While the supply of both seasonal and H1N1 flu vaccines continue to fall short of demand, we are working to provide vaccinations as efficiently as possible through our primary care clinics, as well as through our 11 designated Flu Shot Centers across the five boroughs. Our designated Flu Shot Centers in Staten Island include Stapleton Family Health Center, and the five MMO locations. In October, HHC’s family health centers and the MMO provided nearly 1,400 flu vaccinations to Staten Island residents. More than 900 community residents have received the flu vaccine at Sea View each year for the past two years. In addition, 70% of Sea View’s staff have also received the flu vaccine over the past two years.
We have been fortunate that our communities across the city are not yet experiencing the high levels of flu activity that many parts of the United States have seen in recent weeks. But the number of patients presenting with flu symptoms are beginning to go up, and we continue to monitor the situation closely.

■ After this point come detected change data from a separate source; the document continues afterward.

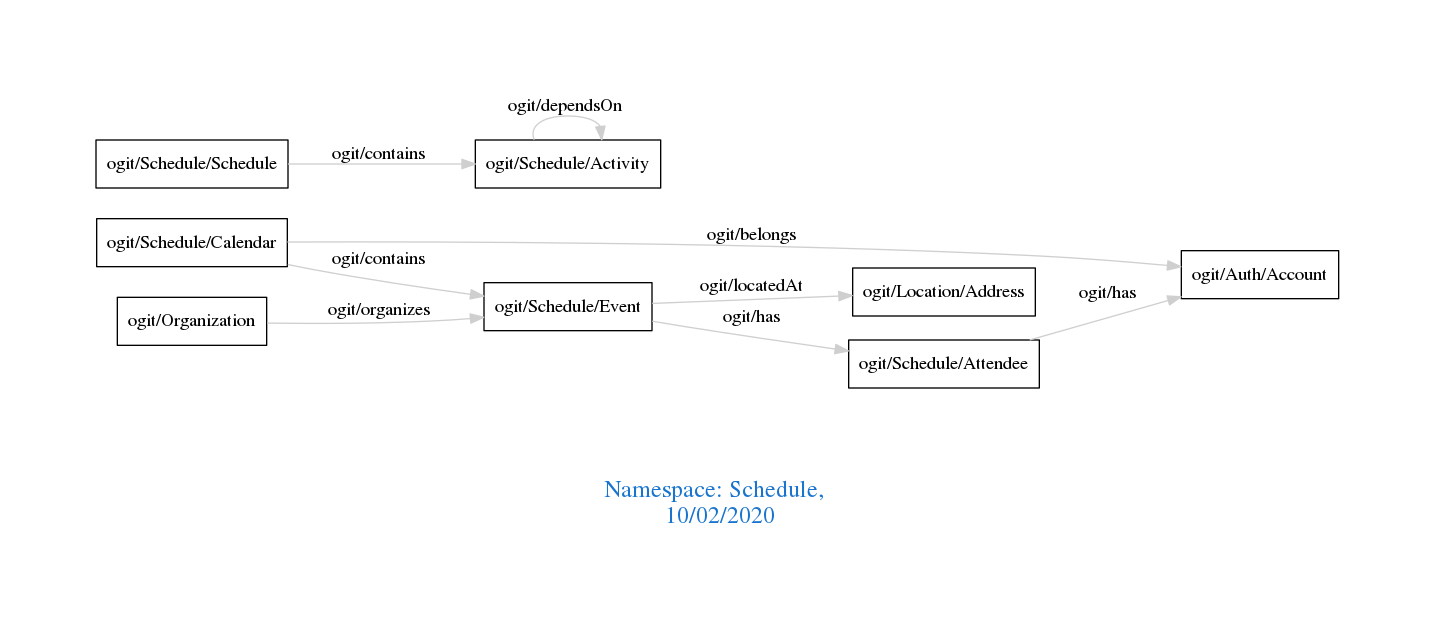
This is downloads/Schedule.png from arago/OGIT, a Graphviz export, as it was before one commit. Its source is kept beside it as downloads/Schedule.dot.
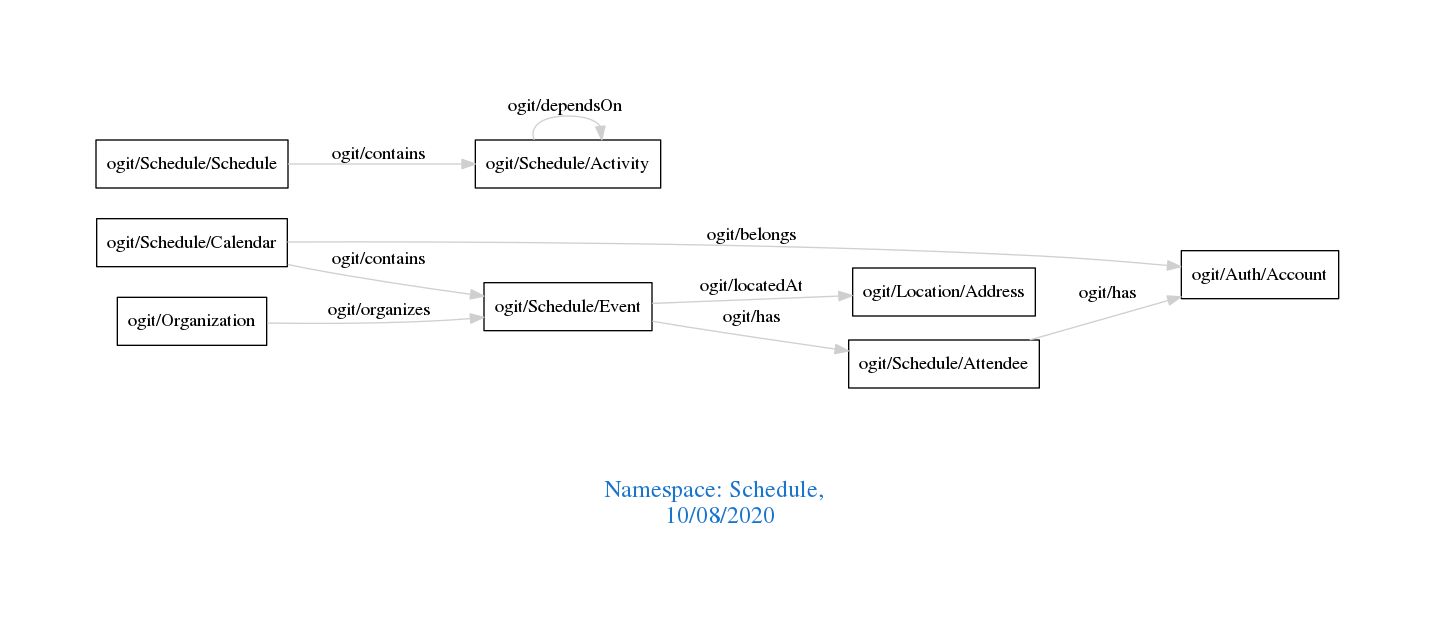
The same diagram one commit later.

The edit, as a diff of the source:
```diff
@@ -1,7 +1,7 @@
 digraph OGIT_ontology {
  graph [ rankdir= LR,pad=1
 fontsize = 18,
-fontcolor= dodgerblue3,label = "\n\n\nNamespace: Schedule, \n 10/02/2020"];
+fontcolor= dodgerblue3,label = "\n\n\nNamespace: Schedule, \n 10/08/2020"];
 node[shape=polygon];
 edge [  color="gray81"];
 
```
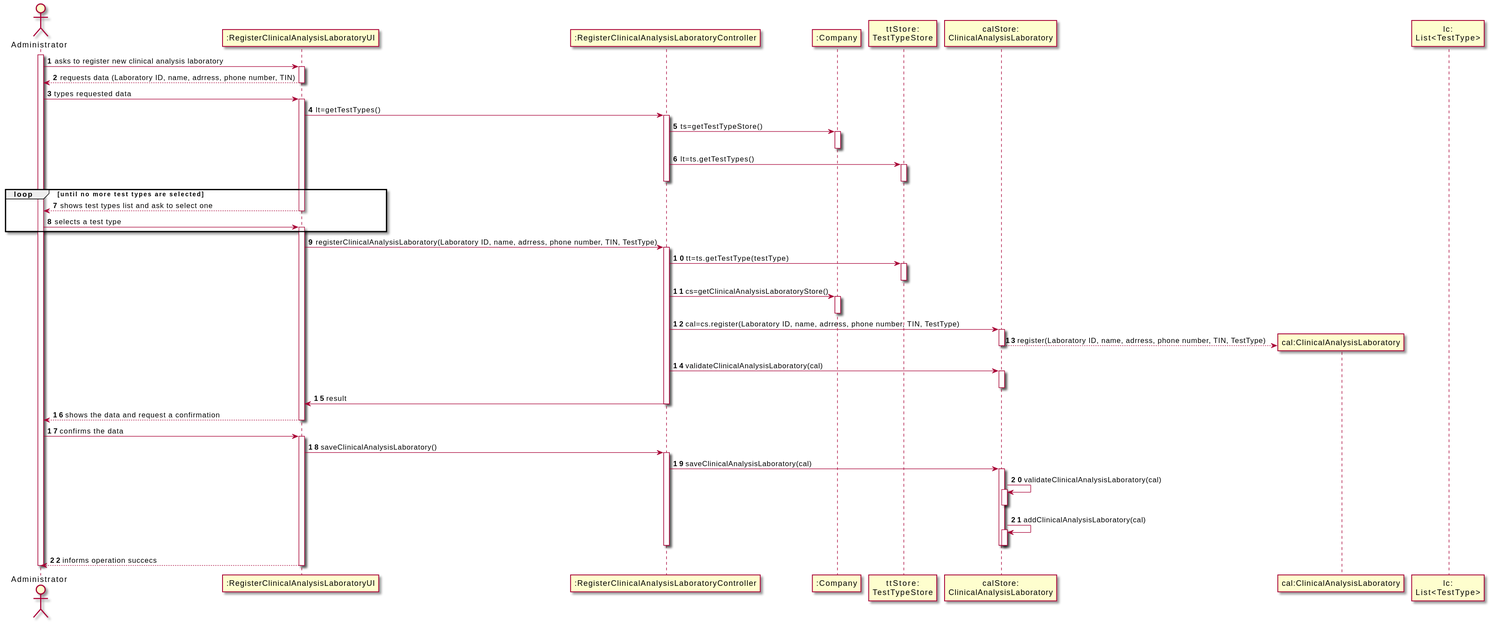
The PlantUML diagram docs/SprintB/US_8/ImagesUsed/US8_SD.svg in RuiRioPina/LAPR2-20-21, before a commit.
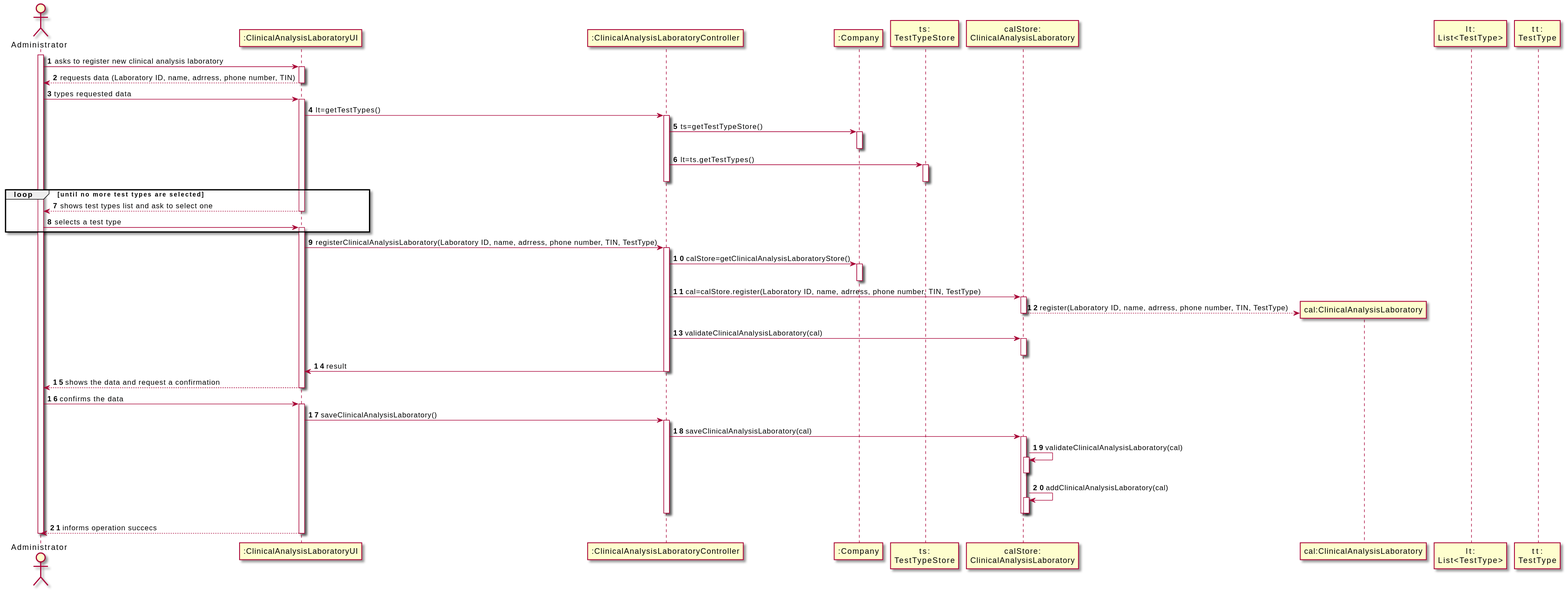
Above is the later version.

The edit, as a diff of the source:
```diff
@@ -2,13 +2,14 @@
 autonumber
 actor "Administrator" as ADMIN
 
-participant ":RegisterClinicalAnalysisLaboratoryUI" as UI
-participant ":RegisterClinicalAnalysisLaboratoryController" as CTRL
+participant ":ClinicalAnalysisLaboratoryUI" as UI
+participant ":ClinicalAnalysisLaboratoryController" as CTRL
 participant ":Company" as CMP
-participant "ttStore:\nTestTypeStore" as TTSTORE
+participant "ts:\nTestTypeStore" as TTSTORE
 participant "calStore:\nClinicalAnalysisLaboratory" as STORE
 participant "cal:ClinicalAnalysisLaboratory" as CAL
-participant "lc:\nList<TestType>" as lc
+participant "lt:\nList<TestType>" as lc
+participant "tt:\nTestType" as TT
 
 
 activate ADMIN
@@ -35,13 +36,11 @@
 end
 UI -> CTRL: registerClinicalAnalysisLaboratory(Laboratory ID, name, adrress, phone number, TIN, TestType)
 activate CTRL
-CTRL -> TTSTORE : tt=ts.getTestType(testType)
-activate TTSTORE
-deactivate TTSTORE
-CTRL -> CMP : cs=getClinicalAnalysisLaboratoryStore()
+
+CTRL -> CMP : calStore=getClinicalAnalysisLaboratoryStore()
 activate CMP
 deactivate CMP
-CTRL -> STORE : cal=cs.register(Laboratory ID, name, adrress, phone number, TIN, TestType)
+CTRL -> STORE : cal=calStore.register(Laboratory ID, name, adrress, phone number, TIN, TestType)
 activate STORE
 STORE --> CAL** : register(Laboratory ID, name, adrress, phone number, TIN, TestType)
 deactivate STORE
```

We are proud of the way our dedicated staff handled the flu-related challenges they faced last spring, especially here at Sea View. We have every reason to believe that our staff will meet the challenges of this flu season equally well.
Even more than in years past, the achievements that I have mentioned this evening would not have been possible without the collaboration and advocacy provided by our Community Advisory Boards and our labor partners; the contributions of our volunteers and auxiliaries; the steadfast support of Mayor Bloomberg and our other elected officials; and, of course, the compassion, creativity, and commitment of the men and women who staff our health care facilities in Staten Island and the other HHC facilities throughout our city.
As noteworthy as these achievements are, I must close by coming back to the significant challenges that lie ahead for HHC. I want to assure you that we will do what is necessary to meet those challenges. And we will be open and honest with our communities about whatever changes are necessary going forward. With your support, in meeting the challenges we face on the road ahead we will become stronger, more efficient, and more effective in meeting the needs of our patients and communities.
Thank you for your attention and your support of our public hospital system. I look forward to hearing your comments.